*** Record extracts Section Begins ***
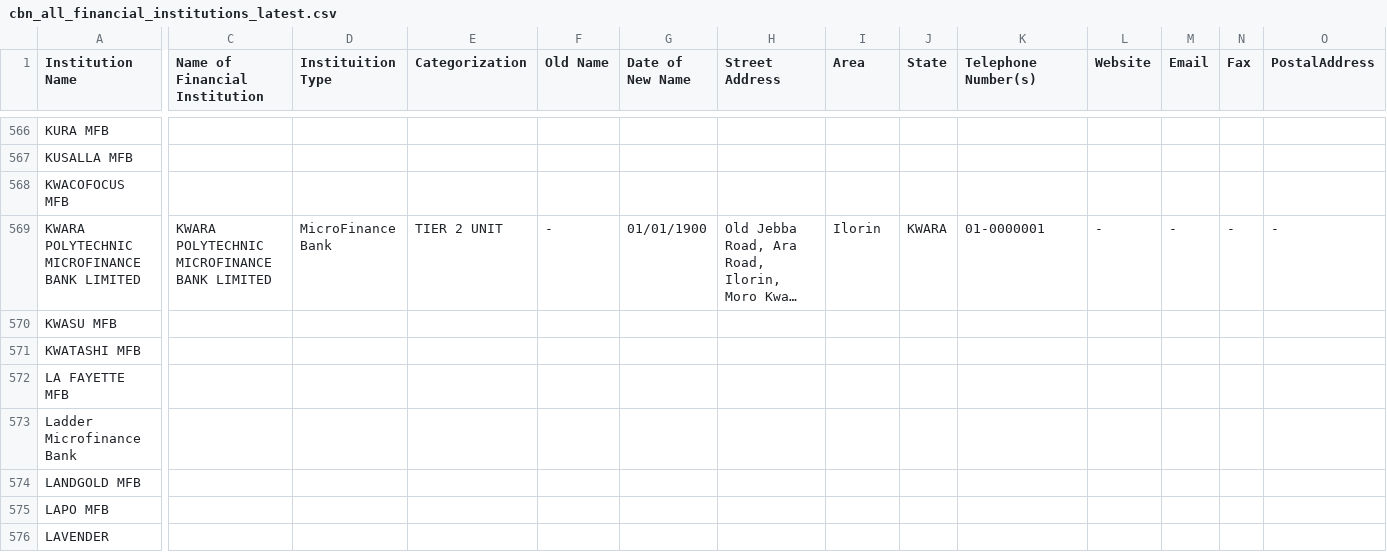
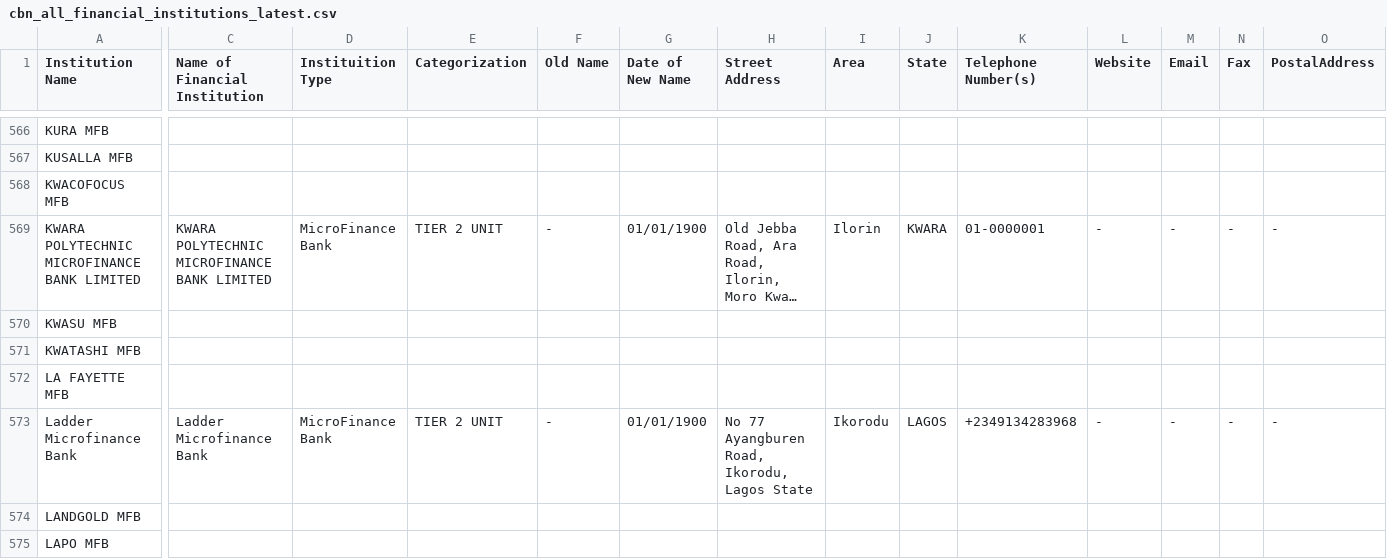
Before and after one commit to Justfja/cbn-financial-institutions, a CSV file: data/cbn_data/cbn_all_financial_institutions_latest.csv, drawn as a sheet; only a part is shown, gaps mark what is left out; the shorter side is filled out with more unchanged rows; long unchanged cells end in …; the diff covers the shown part only; the diff names each change by its address in the sheet, - before the commit and + after, or states it on an @@ line.

```diff
--- a/data/cbn_data/cbn_all_financial_institutions_latest.csv
+++ b/data/cbn_data/cbn_all_financial_institutions_latest.csv
-C573 (Name of Financial Institution): (empty)
+C573 (Name of Financial Institution): Ladder Microfinance Bank
-D573 (Instituition Type): (empty)
+D573 (Instituition Type): MicroFinance Bank
-E573 (Categorization): (empty)
+E573 (Categorization): TIER 2 UNIT
-F573 (Old Name): (empty)
+F573 (Old Name): -
-G573 (Date of New Name): (empty)
+G573 (Date of New Name): 01/01/1900
-H573 (Street Address): (empty)
+H573 (Street Address): No 77 Ayangburen Road, Ikorodu, Lagos State
-I573 (Area): (empty)
+I573 (Area): Ikorodu
-J573 (State): (empty)
+J573 (State): LAGOS
-K573 (Telephone Number(s)): (empty)
+K573 (Telephone Number(s)): +2349134283968
-L573 (Website): (empty)
+L573 (Website): -
-M573 (Email): (empty)
+M573 (Email): -
-N573 (Fax): (empty)
+N573 (Fax): -
-O573 (PostalAddress): (empty)
+O573 (PostalAddress): -
```
Also changed, not shown: 4 edited cells elsewhere in this file, data/cbn_data/cbn_micro-finance_banks.csv, 3 other files.
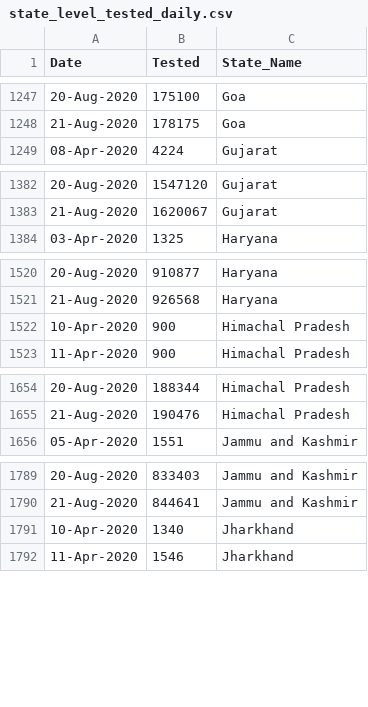
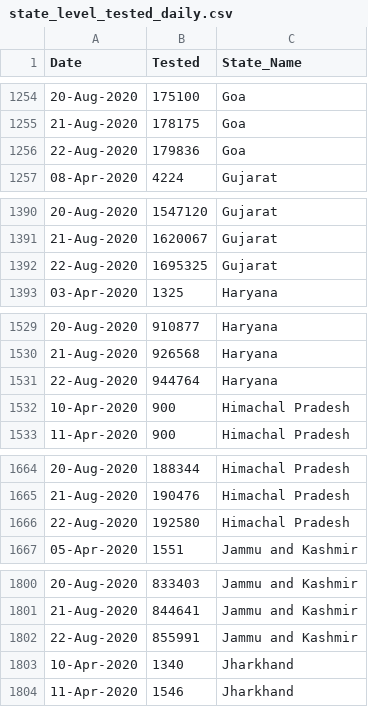
Before and after one commit to rkasale28/Covid-Data-Visualization, a CSV file: state_level_tested_daily.csv, drawn as a sheet; only a part is shown, gaps mark what is left out; the diff covers the shown part only; the diff names each change by its address in the sheet, - before the commit and + after, or states it on an @@ line.

```diff
--- a/state_level_tested_daily.csv
+++ b/state_level_tested_daily.csv
+row 1256: 22-Aug-2020 | 179836 | Goa
+row 1392: 22-Aug-2020 | 1695325 | Gujarat
+row 1531: 22-Aug-2020 | 944764 | Haryana
+row 1666: 22-Aug-2020 | 192580 | Himachal Pradesh
+row 1802: 22-Aug-2020 | 855991 | Jammu and Kashmir
```
Also changed, not shown: 31 added rows elsewhere in this file, district_level.csv.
*** Record extracts Section Ends ***
▶ Exercise prompt
All of the material above goes into the copy exactly as is; the pictures do not.

▶ Exercise result
Before and after one commit to Justfja/cbn-financial-institutions, a CSV file: data/cbn_data/cbn_all_financial_institutions_latest.csv, drawn as a sheet; only a part is shown, gaps mark what is left out; the shorter side is filled out with more unchanged rows; long unchanged cells end in …; the diff covers the shown part only; the diff names each change by its address in the sheet, - before the commit and + after, or states it on an @@ line.

```diff
--- a/data/cbn_data/cbn_all_financial_institutions_latest.csv
+++ b/data/cbn_data/cbn_all_financial_institutions_latest.csv
-C573 (Name of Financial Institution): (empty)
+C573 (Name of Financial Institution): Ladder Microfinance Bank
-D573 (Instituition Type): (empty)
+D573 (Instituition Type): MicroFinance Bank
-E573 (Categorization): (empty)
+E573 (Categorization): TIER 2 UNIT
-F573 (Old Name): (empty)
+F573 (Old Name): -
-G573 (Date of New Name): (empty)
+G573 (Date of New Name): 01/01/1900
-H573 (Street Address): (empty)
+H573 (Street Address): No 77 Ayangburen Road, Ikorodu, Lagos State
-I573 (Area): (empty)
+I573 (Area): Ikorodu
-J573 (State): (empty)
+J573 (State): LAGOS
-K573 (Telephone Number(s)): (empty)
+K573 (Telephone Number(s)): +2349134283968
-L573 (Website): (empty)
+L573 (Website): -
-M573 (Email): (empty)
+M573 (Email): -
-N573 (Fax): (empty)
+N573 (Fax): -
-O573 (PostalAddress): (empty)
+O573 (PostalAddress): -
```
Also changed, not shown: 4 edited cells elsewhere in this file, data/cbn_data/cbn_micro-finance_banks.csv, 3 other files.
Before and after one commit to rkasale28/Covid-Data-Visualization, a CSV file: state_level_tested_daily.csv, drawn as a sheet; only a part is shown, gaps mark what is left out; the diff covers the shown part only; the diff names each change by its address in the sheet, - before the commit and + after, or states it on an @@ line.

```diff
--- a/state_level_tested_daily.csv
+++ b/state_level_tested_daily.csv
+row 1256: 22-Aug-2020 | 179836 | Goa
+row 1392: 22-Aug-2020 | 1695325 | Gujarat
+row 1531: 22-Aug-2020 | 944764 | Haryana
+row 1666: 22-Aug-2020 | 192580 | Himachal Pradesh
+row 1802: 22-Aug-2020 | 855991 | Jammu and Kashmir
```
Also changed, not shown: 31 added rows elsewhere in this file, district_level.csv.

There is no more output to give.